- **Supplied records**
━━━━━━
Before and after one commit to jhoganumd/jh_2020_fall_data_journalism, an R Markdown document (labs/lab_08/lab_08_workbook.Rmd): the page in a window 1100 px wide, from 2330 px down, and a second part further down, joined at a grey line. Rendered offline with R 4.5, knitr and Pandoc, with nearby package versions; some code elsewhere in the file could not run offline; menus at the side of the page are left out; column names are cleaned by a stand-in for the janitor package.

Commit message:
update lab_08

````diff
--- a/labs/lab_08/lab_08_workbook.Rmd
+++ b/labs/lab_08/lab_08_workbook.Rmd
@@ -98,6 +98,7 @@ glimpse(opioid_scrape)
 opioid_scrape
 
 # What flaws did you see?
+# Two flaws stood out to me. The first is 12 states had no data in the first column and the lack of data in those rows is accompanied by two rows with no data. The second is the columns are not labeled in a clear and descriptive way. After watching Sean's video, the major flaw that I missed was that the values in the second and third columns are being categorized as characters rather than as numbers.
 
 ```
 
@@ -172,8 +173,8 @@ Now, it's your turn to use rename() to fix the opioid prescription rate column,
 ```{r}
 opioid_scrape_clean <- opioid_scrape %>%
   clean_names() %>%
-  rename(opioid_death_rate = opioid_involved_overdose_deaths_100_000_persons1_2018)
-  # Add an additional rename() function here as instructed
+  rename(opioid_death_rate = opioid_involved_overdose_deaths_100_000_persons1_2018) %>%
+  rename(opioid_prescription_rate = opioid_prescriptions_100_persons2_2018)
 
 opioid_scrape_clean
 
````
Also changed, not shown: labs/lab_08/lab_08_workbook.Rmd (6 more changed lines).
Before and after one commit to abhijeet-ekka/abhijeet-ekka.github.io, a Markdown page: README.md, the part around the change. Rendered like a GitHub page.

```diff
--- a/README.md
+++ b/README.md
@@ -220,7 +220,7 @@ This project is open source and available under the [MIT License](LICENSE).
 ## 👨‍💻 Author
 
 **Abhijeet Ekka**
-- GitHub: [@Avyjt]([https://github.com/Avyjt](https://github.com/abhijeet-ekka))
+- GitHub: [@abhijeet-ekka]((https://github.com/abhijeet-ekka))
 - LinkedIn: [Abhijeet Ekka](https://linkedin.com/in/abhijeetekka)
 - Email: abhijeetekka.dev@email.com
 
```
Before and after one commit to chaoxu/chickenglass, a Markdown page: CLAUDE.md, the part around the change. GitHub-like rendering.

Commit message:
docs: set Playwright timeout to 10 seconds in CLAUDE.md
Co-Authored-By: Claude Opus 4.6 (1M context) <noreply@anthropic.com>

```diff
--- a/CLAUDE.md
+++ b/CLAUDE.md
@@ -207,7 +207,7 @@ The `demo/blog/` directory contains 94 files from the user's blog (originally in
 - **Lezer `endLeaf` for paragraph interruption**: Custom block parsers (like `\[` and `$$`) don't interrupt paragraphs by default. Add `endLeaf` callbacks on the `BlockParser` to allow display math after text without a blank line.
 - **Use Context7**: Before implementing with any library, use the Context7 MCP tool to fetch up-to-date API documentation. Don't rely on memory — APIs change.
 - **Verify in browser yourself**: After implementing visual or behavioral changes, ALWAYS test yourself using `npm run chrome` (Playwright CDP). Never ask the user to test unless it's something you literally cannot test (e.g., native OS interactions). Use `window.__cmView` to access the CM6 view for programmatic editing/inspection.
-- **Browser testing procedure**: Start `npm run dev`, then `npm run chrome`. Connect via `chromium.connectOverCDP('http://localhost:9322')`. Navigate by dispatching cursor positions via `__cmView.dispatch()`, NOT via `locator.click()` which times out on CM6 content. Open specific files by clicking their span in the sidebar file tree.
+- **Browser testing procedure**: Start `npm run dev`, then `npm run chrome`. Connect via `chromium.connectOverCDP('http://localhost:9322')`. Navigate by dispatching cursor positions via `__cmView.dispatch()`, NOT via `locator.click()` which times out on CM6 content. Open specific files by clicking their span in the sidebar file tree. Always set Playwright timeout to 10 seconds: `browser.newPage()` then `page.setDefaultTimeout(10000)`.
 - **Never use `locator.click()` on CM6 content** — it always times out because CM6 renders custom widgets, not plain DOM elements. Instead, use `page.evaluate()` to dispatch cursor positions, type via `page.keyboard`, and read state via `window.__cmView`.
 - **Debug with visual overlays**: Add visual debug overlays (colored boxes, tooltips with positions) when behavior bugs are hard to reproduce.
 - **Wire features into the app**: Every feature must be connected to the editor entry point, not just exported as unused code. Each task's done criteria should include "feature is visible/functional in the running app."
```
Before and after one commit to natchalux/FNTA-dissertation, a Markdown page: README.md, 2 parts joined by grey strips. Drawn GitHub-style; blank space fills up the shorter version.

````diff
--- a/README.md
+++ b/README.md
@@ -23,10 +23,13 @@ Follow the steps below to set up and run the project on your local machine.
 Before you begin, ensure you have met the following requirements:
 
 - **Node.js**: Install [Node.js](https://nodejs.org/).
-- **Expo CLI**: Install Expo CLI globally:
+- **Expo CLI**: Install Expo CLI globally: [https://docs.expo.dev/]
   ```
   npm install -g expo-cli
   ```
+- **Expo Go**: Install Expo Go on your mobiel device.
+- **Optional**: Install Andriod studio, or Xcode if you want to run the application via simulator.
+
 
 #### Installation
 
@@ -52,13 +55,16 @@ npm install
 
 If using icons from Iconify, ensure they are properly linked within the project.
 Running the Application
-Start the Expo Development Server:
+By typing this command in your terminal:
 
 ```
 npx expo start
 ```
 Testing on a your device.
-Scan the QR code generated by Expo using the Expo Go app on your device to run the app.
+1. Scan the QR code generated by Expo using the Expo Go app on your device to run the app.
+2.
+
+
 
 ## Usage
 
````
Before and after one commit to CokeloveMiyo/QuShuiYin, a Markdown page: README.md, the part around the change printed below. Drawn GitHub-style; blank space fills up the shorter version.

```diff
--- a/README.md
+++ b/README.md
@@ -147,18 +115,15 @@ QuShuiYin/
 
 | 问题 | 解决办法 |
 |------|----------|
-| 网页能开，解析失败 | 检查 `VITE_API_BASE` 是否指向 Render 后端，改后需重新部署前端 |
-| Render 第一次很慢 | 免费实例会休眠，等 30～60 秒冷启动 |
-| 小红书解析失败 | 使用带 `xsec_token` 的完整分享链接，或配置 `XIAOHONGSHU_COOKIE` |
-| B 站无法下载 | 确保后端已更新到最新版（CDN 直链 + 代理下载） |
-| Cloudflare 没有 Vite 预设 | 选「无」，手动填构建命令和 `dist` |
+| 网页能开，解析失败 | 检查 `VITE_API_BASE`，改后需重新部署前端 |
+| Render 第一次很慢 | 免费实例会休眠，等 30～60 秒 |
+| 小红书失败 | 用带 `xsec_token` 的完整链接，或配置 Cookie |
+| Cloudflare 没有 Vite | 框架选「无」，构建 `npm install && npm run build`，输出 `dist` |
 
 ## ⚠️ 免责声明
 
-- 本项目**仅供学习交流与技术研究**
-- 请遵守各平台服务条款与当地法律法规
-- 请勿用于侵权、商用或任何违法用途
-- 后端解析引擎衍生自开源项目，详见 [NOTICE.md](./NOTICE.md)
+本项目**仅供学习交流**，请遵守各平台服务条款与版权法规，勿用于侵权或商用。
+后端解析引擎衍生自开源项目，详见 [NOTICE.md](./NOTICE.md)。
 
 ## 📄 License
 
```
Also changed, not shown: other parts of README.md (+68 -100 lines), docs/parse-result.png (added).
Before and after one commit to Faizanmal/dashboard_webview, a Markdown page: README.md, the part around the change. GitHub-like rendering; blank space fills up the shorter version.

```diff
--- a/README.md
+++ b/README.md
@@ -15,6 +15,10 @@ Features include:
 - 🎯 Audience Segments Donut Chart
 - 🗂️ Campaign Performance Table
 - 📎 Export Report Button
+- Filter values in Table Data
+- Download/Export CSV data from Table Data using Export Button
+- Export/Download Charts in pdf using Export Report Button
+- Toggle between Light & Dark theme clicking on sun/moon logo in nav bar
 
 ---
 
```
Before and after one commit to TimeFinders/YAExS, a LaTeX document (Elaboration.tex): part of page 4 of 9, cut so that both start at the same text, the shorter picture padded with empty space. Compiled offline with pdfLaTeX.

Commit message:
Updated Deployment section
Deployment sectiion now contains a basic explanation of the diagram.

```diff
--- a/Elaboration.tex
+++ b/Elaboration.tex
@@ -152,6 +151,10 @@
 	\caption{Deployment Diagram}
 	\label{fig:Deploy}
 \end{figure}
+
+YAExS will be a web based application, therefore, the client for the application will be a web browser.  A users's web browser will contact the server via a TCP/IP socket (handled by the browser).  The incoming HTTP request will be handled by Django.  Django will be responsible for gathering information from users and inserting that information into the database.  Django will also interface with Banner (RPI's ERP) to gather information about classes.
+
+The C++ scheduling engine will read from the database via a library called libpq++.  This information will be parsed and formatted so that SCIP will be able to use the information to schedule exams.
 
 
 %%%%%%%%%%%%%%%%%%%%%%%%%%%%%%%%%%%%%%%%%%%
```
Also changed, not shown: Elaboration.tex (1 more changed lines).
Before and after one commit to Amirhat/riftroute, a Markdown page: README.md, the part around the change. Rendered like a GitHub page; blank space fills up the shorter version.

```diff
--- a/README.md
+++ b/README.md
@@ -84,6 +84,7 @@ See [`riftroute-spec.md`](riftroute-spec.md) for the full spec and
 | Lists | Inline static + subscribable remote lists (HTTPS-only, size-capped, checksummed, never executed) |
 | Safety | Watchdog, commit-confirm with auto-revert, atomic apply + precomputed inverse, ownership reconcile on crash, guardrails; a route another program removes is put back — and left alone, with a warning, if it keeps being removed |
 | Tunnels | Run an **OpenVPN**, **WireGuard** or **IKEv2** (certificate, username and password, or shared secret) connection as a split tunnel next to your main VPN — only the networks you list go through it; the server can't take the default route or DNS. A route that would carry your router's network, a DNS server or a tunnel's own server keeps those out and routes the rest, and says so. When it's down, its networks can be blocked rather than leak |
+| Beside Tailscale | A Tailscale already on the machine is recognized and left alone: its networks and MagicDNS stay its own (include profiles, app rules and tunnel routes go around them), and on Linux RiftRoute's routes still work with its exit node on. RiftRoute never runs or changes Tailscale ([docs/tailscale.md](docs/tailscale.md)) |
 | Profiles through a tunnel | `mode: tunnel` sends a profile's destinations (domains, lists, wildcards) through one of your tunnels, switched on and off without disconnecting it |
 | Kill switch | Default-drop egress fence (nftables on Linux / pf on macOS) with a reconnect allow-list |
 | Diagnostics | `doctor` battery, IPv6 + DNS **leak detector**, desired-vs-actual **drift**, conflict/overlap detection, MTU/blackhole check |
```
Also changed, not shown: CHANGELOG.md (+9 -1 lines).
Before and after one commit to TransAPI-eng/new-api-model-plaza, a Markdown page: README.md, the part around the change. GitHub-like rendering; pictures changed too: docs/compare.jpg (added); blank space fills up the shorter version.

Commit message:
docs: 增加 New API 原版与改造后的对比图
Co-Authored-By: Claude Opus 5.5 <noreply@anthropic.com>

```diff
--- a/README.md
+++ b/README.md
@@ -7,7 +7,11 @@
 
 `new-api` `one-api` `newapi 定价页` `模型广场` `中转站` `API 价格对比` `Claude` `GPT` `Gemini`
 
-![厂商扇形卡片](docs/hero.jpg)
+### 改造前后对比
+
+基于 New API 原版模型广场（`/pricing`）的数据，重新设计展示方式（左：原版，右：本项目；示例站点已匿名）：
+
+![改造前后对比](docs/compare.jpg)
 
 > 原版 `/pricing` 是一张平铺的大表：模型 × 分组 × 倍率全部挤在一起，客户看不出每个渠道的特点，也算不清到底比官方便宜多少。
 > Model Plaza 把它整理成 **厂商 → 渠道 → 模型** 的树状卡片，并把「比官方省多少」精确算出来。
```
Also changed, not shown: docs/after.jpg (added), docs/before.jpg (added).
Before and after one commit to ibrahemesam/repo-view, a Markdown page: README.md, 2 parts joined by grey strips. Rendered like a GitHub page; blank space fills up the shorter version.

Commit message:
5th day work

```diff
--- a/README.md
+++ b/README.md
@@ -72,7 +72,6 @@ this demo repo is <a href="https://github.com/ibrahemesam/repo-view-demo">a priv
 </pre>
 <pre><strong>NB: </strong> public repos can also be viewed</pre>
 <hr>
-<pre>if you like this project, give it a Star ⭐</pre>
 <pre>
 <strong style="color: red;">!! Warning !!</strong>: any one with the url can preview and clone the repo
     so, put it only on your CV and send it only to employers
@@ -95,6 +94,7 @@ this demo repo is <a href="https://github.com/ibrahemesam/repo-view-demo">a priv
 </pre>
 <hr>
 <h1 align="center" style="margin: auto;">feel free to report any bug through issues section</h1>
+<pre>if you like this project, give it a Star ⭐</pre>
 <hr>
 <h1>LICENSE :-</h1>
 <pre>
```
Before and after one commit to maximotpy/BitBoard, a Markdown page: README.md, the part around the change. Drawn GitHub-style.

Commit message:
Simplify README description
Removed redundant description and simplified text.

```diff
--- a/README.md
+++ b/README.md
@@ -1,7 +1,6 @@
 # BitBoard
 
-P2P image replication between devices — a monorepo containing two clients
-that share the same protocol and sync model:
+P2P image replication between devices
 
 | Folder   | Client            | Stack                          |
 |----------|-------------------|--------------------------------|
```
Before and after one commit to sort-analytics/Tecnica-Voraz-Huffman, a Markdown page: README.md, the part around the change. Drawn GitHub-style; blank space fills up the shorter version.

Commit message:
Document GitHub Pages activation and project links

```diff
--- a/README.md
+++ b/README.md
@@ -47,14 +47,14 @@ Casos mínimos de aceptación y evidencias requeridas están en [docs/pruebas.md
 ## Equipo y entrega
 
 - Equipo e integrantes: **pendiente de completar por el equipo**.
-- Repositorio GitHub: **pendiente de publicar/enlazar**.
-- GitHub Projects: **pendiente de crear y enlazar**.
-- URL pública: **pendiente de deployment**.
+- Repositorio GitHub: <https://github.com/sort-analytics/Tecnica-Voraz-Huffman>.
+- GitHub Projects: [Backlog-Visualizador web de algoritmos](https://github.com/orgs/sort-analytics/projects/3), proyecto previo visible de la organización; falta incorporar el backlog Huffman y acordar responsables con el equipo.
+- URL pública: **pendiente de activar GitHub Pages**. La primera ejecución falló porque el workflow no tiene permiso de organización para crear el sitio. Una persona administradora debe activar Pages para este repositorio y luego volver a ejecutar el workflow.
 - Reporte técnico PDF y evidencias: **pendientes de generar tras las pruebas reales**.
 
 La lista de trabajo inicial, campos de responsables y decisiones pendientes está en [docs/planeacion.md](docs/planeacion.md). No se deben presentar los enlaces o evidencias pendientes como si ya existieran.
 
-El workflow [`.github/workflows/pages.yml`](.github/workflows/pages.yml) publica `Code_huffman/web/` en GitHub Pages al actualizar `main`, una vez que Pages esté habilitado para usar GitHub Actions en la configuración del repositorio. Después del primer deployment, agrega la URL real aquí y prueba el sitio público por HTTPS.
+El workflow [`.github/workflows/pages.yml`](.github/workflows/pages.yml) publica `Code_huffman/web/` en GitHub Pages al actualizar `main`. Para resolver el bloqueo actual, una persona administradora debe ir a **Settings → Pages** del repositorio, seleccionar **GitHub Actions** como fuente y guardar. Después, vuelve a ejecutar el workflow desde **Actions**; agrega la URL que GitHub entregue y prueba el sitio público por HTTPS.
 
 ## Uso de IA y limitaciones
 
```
━━━━━━
- **Task objective**
Scan the entries and show every line in which the word "rename" is found.

- **Written reply**
@@ -172,8 +173,8 @@ Now, it's your turn to use rename() to fix the opioid prescription rate column,
-  rename(opioid_death_rate = opioid_involved_overdose_deaths_100_000_persons1_2018)
-  # Add an additional rename() function here as instructed
+  rename(opioid_death_rate = opioid_involved_overdose_deaths_100_000_persons1_2018) %>%
+  rename(opioid_prescription_rate = opioid_prescriptions_100_persons2_2018)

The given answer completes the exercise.